### Exercise requirements
Filter these records by the string "Tanggal", copying each line that holds it.

┌──

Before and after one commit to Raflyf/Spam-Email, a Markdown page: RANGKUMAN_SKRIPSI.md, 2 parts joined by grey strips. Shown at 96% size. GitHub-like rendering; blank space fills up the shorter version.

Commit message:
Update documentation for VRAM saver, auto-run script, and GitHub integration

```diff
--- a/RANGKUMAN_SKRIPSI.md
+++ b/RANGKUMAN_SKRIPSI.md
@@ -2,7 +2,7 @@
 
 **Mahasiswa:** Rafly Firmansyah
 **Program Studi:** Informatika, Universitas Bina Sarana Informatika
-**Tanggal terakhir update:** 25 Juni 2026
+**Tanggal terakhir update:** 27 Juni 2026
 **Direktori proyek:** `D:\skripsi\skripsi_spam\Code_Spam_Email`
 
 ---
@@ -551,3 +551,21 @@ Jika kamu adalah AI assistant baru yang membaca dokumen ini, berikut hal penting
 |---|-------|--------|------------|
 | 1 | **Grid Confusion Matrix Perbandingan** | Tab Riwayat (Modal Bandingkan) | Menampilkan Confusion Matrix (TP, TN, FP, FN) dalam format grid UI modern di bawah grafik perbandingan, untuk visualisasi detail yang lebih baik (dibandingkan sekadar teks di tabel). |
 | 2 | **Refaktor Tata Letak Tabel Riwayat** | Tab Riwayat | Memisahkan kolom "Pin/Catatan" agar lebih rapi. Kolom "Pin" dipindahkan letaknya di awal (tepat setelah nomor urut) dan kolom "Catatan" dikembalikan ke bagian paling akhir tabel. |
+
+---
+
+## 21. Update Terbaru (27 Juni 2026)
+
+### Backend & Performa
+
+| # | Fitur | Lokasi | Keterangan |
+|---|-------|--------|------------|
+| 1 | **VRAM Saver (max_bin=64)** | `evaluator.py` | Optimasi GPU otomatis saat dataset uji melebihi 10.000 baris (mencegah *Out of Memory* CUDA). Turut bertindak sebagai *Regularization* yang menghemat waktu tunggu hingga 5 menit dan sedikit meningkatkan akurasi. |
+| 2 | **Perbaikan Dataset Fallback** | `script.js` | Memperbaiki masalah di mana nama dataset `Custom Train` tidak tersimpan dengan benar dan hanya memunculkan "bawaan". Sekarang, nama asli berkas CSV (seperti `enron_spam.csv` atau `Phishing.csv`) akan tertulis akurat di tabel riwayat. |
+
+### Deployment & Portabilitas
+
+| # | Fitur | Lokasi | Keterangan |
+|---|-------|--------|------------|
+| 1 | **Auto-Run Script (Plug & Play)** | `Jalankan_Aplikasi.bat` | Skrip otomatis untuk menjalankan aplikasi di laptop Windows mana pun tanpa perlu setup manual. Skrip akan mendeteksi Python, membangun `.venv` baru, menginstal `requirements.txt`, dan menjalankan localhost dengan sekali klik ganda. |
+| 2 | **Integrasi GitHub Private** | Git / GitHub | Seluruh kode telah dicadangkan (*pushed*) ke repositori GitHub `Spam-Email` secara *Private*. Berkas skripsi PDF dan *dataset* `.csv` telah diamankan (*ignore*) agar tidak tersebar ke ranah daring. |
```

└──

### Written answer
-**Tanggal terakhir update:** 25 Juni 2026
+**Tanggal terakhir update:** 27 Juni 2026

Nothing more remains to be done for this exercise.